HE’S TACKLED THE PORNO BURRITO, faced down the city’s toughest maitre d’s, scouted out street-side taco carts at midnight, slurped the San Gabriel Valley’s spiciest noodles and experienced every possible sensation of smoke and char and animal in a single thin slice of astronomically expensive Kyushu rib eye. Now Jonathan Gold, the L.A. Weekly’s restaurant critic, has won the Pulitzer Prize for criticism. This is the first Pulitzer Prize for the L.A. Weekly and the first time a restaurant critic has won the distinguished award.
“From Brillat-Savarin to M.F.K. Fisher to Jonathan Gold, there is a tradition of writers who understand the value of fine food and strong drink,” said Michael Lacey, executive editor of Village Voice Media, which owns the L.A. Weekly. “Jonathan’s particular brilliance is that he is as likely to illustrate this notion with a pushcart vendor as a sushi chef. And like many of our best critics, he is a cultural omnivore who can write captivatingly about almost anything. His gift to us is that he chose food.”

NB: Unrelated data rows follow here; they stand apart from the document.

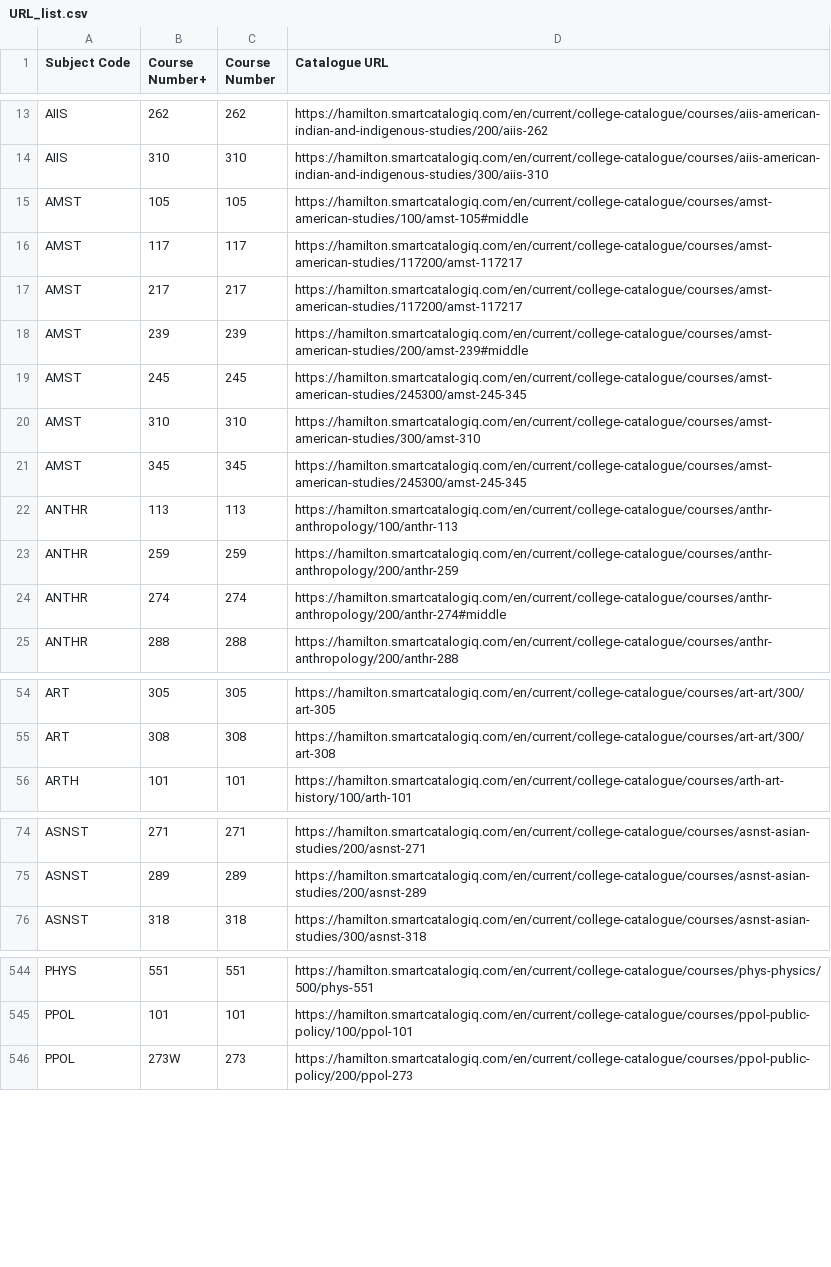
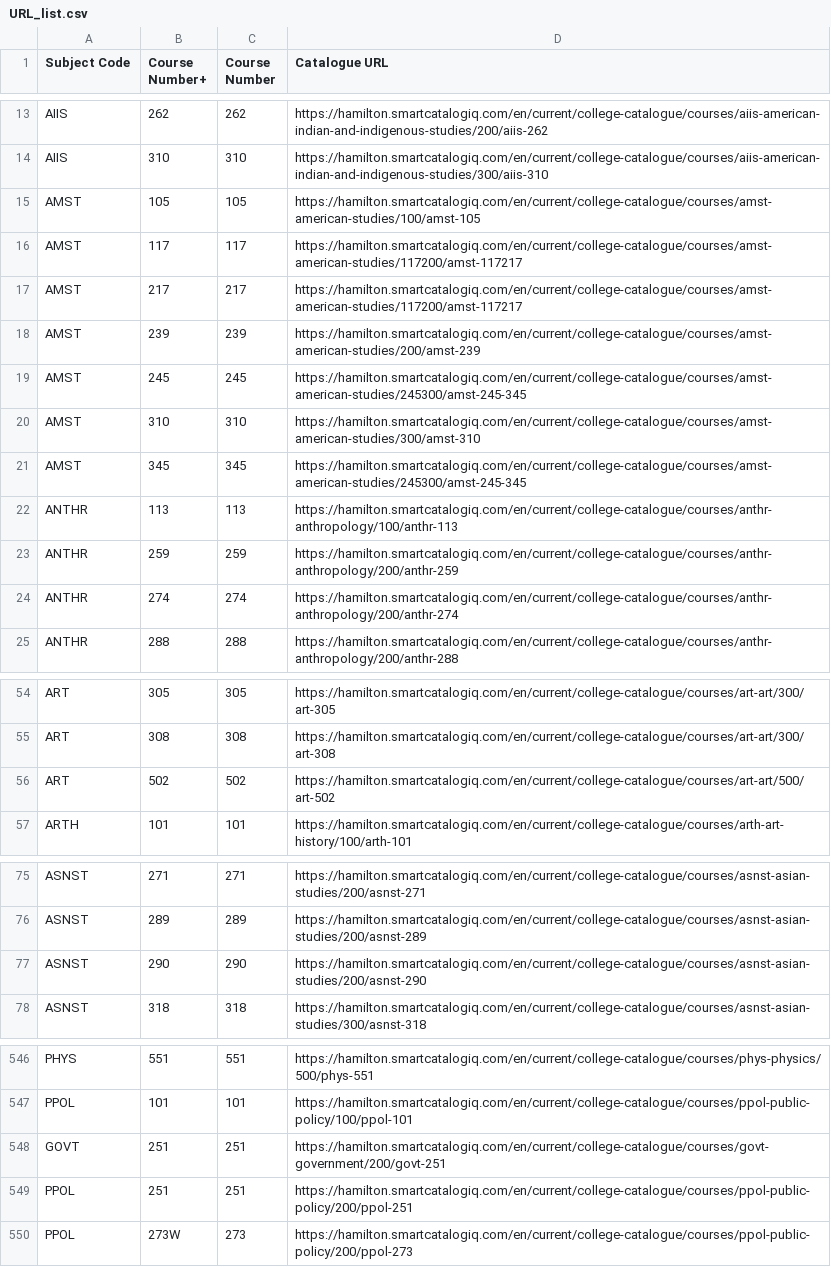
Before and after one commit to vivarose/Colleague_self_service, a CSV file: URL_list.csv, drawn as a sheet; only a part is shown, gaps mark what is left out; the diff covers the shown part only.

Commit message:
Manually update URL_list.csv

```diff
--- a/URL_list.csv
+++ b/URL_list.csv
@@ -14,6 +14,6 @@ AIIS,262,262,https://hamilton.smartcatalogiq.com/en/current/college-catalogue/co
 AIIS,310,310,https://hamilton.smartcatalogiq.com/en/current/college-catalogue/courses/aiis-american-indian-and-indigenous-studies/300/aiis-310
-AMST,105,105,https://hamilton.smartcatalogiq.com/en/current/college-catalogue/courses/amst-american-studies/100/amst-105#middle
+AMST,105,105,https://hamilton.smartcatalogiq.com/en/current/college-catalogue/courses/amst-american-studies/100/amst-105
 AMST,117,117,https://hamilton.smartcatalogiq.com/en/current/college-catalogue/courses/amst-american-studies/117200/amst-117217
 AMST,217,217,https://hamilton.smartcatalogiq.com/en/current/college-catalogue/courses/amst-american-studies/117200/amst-117217
-AMST,239,239,https://hamilton.smartcatalogiq.com/en/current/college-catalogue/courses/amst-american-studies/200/amst-239#middle
+AMST,239,239,https://hamilton.smartcatalogiq.com/en/current/college-catalogue/courses/amst-american-studies/200/amst-239
 AMST,245,245,https://hamilton.smartcatalogiq.com/en/current/college-catalogue/courses/amst-american-studies/245300/amst-245-345
@@ -23,3 +23,3 @@ ANTHR,113,113,https://hamilton.smartcatalogiq.com/en/current/college-catalogue/c
 ANTHR,259,259,https://hamilton.smartcatalogiq.com/en/current/college-catalogue/courses/anthr-anthropology/200/anthr-259
-ANTHR,274,274,https://hamilton.smartcatalogiq.com/en/current/college-catalogue/courses/anthr-anthropology/200/anthr-274#middle
+ANTHR,274,274,https://hamilton.smartcatalogiq.com/en/current/college-catalogue/courses/anthr-anthropology/200/anthr-274
 ANTHR,288,288,https://hamilton.smartcatalogiq.com/en/current/college-catalogue/courses/anthr-anthropology/200/anthr-288
@@ -55,2 +55,3 @@ ART,305,305,https://hamilton.smartcatalogiq.com/en/current/college-catalogue/cou
 ART,308,308,https://hamilton.smartcatalogiq.com/en/current/college-catalogue/courses/art-art/300/art-308
+ART,502,502,https://hamilton.smartcatalogiq.com/en/current/college-catalogue/courses/art-art/500/art-502
 ARTH,101,101,https://hamilton.smartcatalogiq.com/en/current/college-catalogue/courses/arth-art-history/100/arth-101
@@ -75,2 +76,3 @@ ASNST,271,271,https://hamilton.smartcatalogiq.com/en/current/college-catalogue/c
 ASNST,289,289,https://hamilton.smartcatalogiq.com/en/current/college-catalogue/courses/asnst-asian-studies/200/asnst-289
+ASNST,290,290,https://hamilton.smartcatalogiq.com/en/current/college-catalogue/courses/asnst-asian-studies/200/asnst-290
 ASNST,318,318,https://hamilton.smartcatalogiq.com/en/current/college-catalogue/courses/asnst-asian-studies/300/asnst-318
@@ -545,2 +547,4 @@ PHYS,551,551,https://hamilton.smartcatalogiq.com/en/current/college-catalogue/co
 PPOL,101,101,https://hamilton.smartcatalogiq.com/en/current/college-catalogue/courses/ppol-public-policy/100/ppol-101
+GOVT,251,251,https://hamilton.smartcatalogiq.com/en/current/college-catalogue/courses/govt-government/200/govt-251
+PPOL,251,251,https://hamilton.smartcatalogiq.com/en/current/college-catalogue/courses/ppol-public-policy/200/ppol-251
 PPOL,273W,273,https://hamilton.smartcatalogiq.com/en/current/college-catalogue/courses/ppol-public-policy/200/ppol-273
```
Also changed, not shown: 6 edited cells elsewhere in this file.
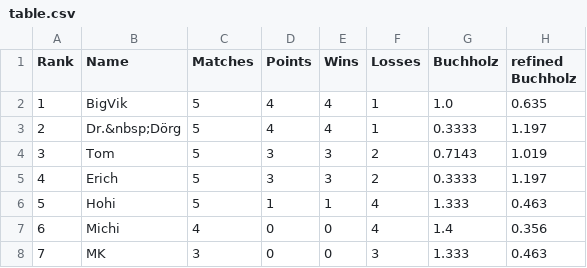
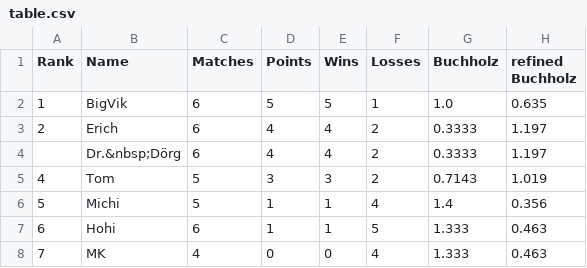
Before and after one commit to flunkypiraten/flunkypiraten.github.io, a CSV file: _data/table.csv, drawn as a sheet.

Commit message:
update table data

```diff
--- a/_data/table.csv
+++ b/_data/table.csv
@@ -1,8 +1,8 @@
 Rank,Name,Matches,Points,Wins,Losses,Buchholz,refined Buchholz
-1,BigVik,5,4,4,1,1.0,0.635
-2,Dr.&nbsp;Dörg,5,4,4,1,0.3333,1.197
-3,Tom,5,3,3,2,0.7143,1.019
-4,Erich,5,3,3,2,0.3333,1.197
-5,Hohi,5,1,1,4,1.333,0.463
-6,Michi,4,0,0,4,1.4,0.356
-7,MK,3,0,0,3,1.333,0.463
+1,BigVik,6,5,5,1,1.0,0.635
+2,Erich,6,4,4,2,0.3333,1.197
+,Dr.&nbsp;Dörg,6,4,4,2,0.3333,1.197
+4,Tom,5,3,3,2,0.7143,1.019
+5,Michi,5,1,1,4,1.4,0.356
+6,Hohi,6,1,1,5,1.333,0.463
+7,MK,4,0,0,4,1.333,0.463
```
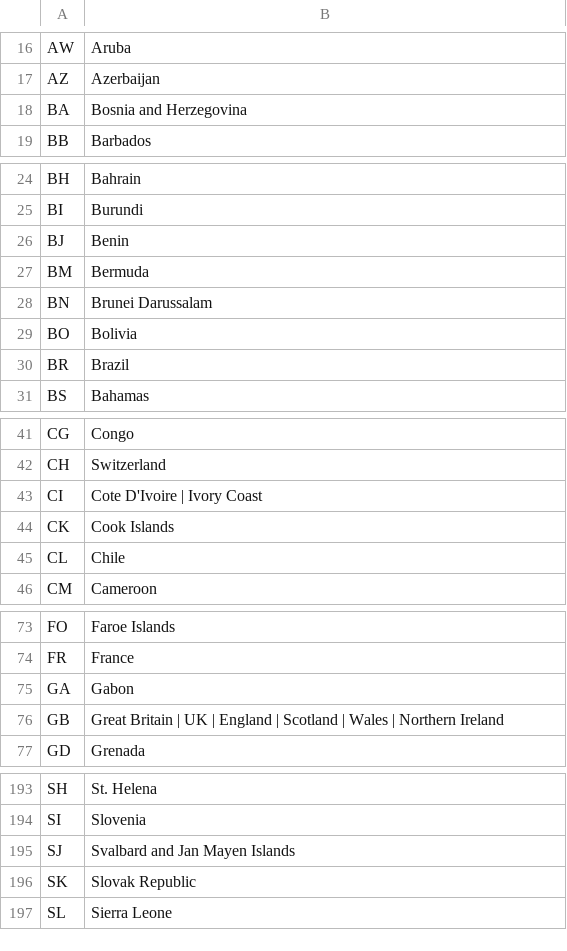
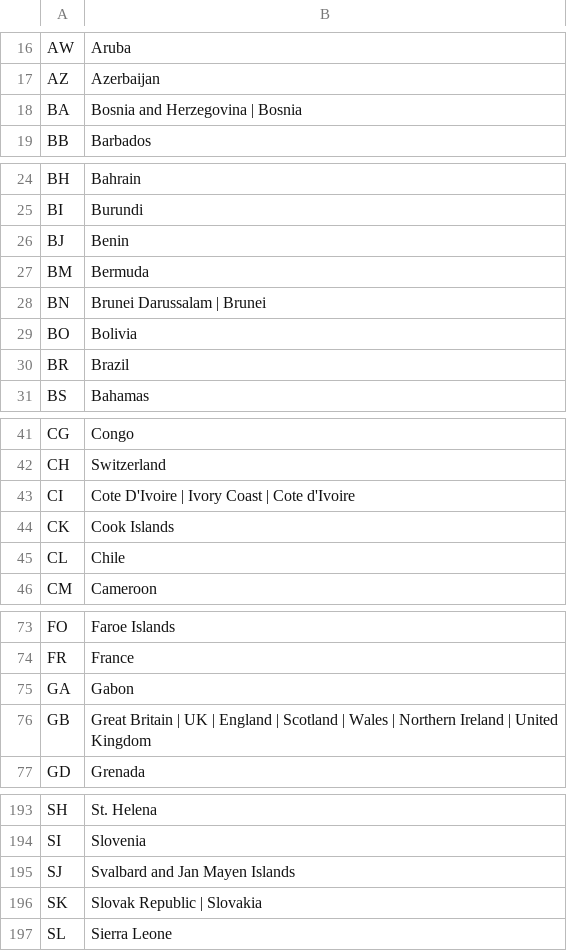
Before and after one commit to petewarden/dstkdata, a CSV file: countrynames.csv, drawn as a sheet; only a part is shown, gaps mark what is left out; the diff covers the shown part only.

Commit message:
Added alternate country names to address issue #27

```diff
--- a/countrynames.csv
+++ b/countrynames.csv
@@ -17,3 +17,3 @@ AW,Aruba
 AZ,Azerbaijan
-BA,Bosnia and Herzegovina
+BA,Bosnia and Herzegovina | Bosnia
 BB,Barbados
@@ -27,3 +27,3 @@ BJ,Benin
 BM,Bermuda
-BN,Brunei Darussalam
+BN,Brunei Darussalam | Brunei
 BO,Bolivia
@@ -42,3 +42,3 @@ CG,Congo
 CH,Switzerland
-CI,Cote D'Ivoire | Ivory Coast
+CI,Cote D'Ivoire | Ivory Coast | Cote d'Ivoire
 CK,Cook Islands
@@ -75,3 +75,3 @@ FR,France
 GA,Gabon
-GB,Great Britain | UK | England | Scotland | Wales | Northern Ireland
+GB,Great Britain | UK | England | Scotland | Wales | Northern Ireland | United Kingdom
 GD,Grenada
@@ -195,3 +195,3 @@ SI,Slovenia
 SJ,Svalbard and Jan Mayen Islands
-SK,Slovak Republic
+SK,Slovak Republic | Slovakia
 SL,Sierra Leone
```
Also changed, not shown: 2 edited cells elsewhere in this file.
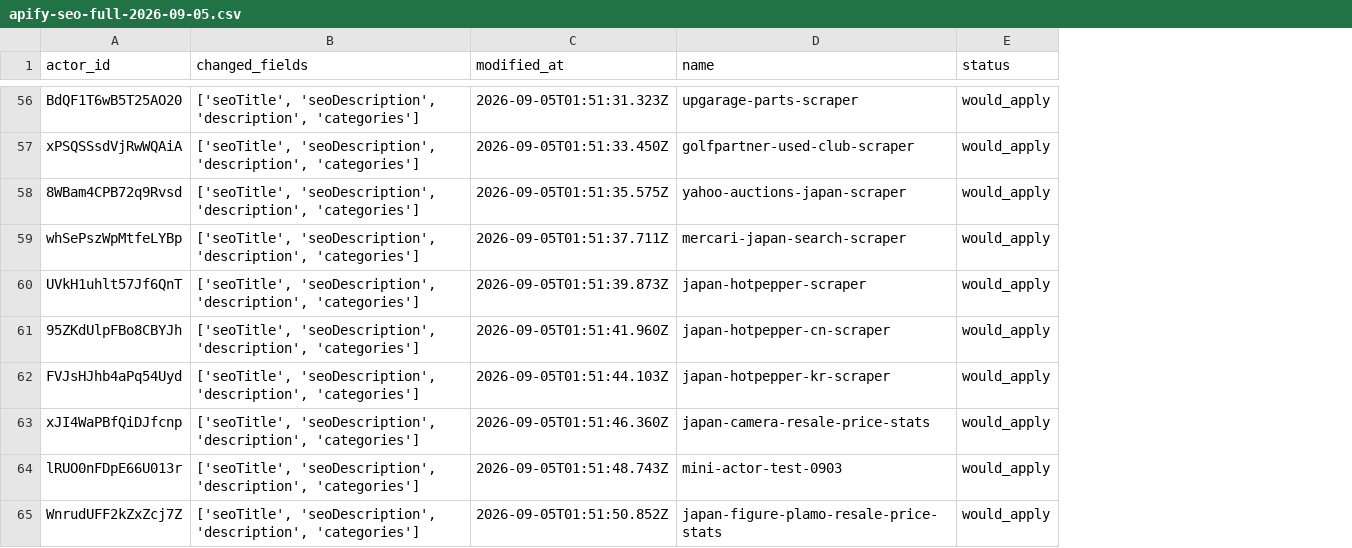
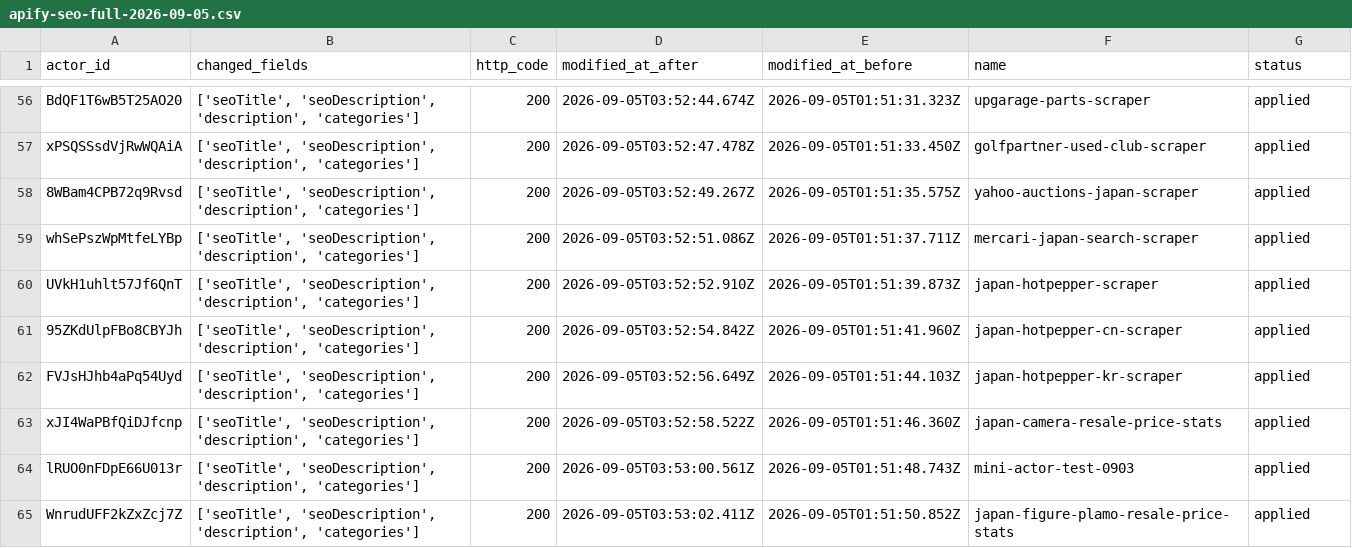
Before and after one commit to atushi1841/kensho, a CSV file: reports/apify-seo-full/apify-seo-full-2026-09-05.csv, drawn as a sheet; only a part is shown, gaps mark what is left out; addresses are those after the commit; the diff covers the shown part only; the diff names each change by its address in the sheet, - before the commit and + after, or states it on an @@ line.

```diff
--- a/reports/apify-seo-full/apify-seo-full-2026-09-05.csv
+++ b/reports/apify-seo-full/apify-seo-full-2026-09-05.csv
+column C (http_code), rows 56-65: all 200
+column D (modified_at_after), rows 56-65: 2026-09-05T03:52:44.674Z | 2026-09-05T03:52:47.478Z | 2026-09-05T03:52:49.267Z | 2026-09-05T03:52:51.086Z | 2026-09-05T03:52:52.910Z | 2026-09-05T03:52:54.842Z | 2026-09-05T03:52:56.649Z | 2026-09-05T03:52:58.522Z | 2026-09-05T03:53:00.561Z | 2026-09-05T03:53:02.411Z
-E1: modified_at
+E1: modified_at_before
-G56:G65 (status): would_apply
+G56:G65 (status): applied
```
Also changed, not shown: 65 edited cells elsewhere in this file, 1 other file.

Gold started out at the L.A. Weekly in 1982 as a proofreader while he was studying art and music at UCLA, and by the mid-’80s became one of the paper’s most popular writers. He’s had several jobs at the Weekly over the years, from caption guru to editor of several of the paper’s Best of L.A. issues. As music editor in the ’80s, he wrote groundbreaking pieces about new-music composers, thrash metal and the L.A. rap scene just as it was going national: Boulez, Metallica and N.W.A. But restaurant criticism is where he really captured people’s imagination in the city. With the encouragement of Weekly founder Jay Levin, he started his Counter Intelligence column in 1986 as a way of exploring Los Angeles’ ethnic neighborhoods, places that often go underreported in other papers. He took the column to the L.A. Times from 1990 to 1996, all the while writing “proper” restaurant reviews of high-end places in California and Los Angeles magazines, as well as music stories for Spin, Rolling Stone and Details. In 1999, he left Los Angeles to become Gourmet magazine’s New York restaurant critic and was the first food writer to be honored as a National Magazine Award finalist in criticism by the American Society of Magazine Editors. In 2001, he moved back to Los Angeles, where he revived Counter Intelligence for the Weekly while continuing to write for Gourmet.
“This is a sweet victory on so many levels,” said editor in chief Laurie Ochoa, who has been married to Gold since 1990 (they met at the Weekly in 1984). “I love that even as Jonathan established a national reputation, he continued to call the Weekly home.”
“We are very honored to win our first Pulitzer and very proud of Jonathan Gold,” said L.A. Weekly publisher Beth Sestanovich. “Our criticism of the arts, music scene, film and, of course, food and drink has been acknowledged by many other awards over the years, and we are thrilled to add a Pulitzer to that list.”
“Alternative papers are beginning to get the respect they’ve earned,” Lacey told the Associated Press on Monday. “If I had cigars, I’d be passing them out right now.”
“What this represents,” said Gold, “is the triumph of the proofreader.”
Links to Gold’s prizewinning columns can be found at www.laweekly.com.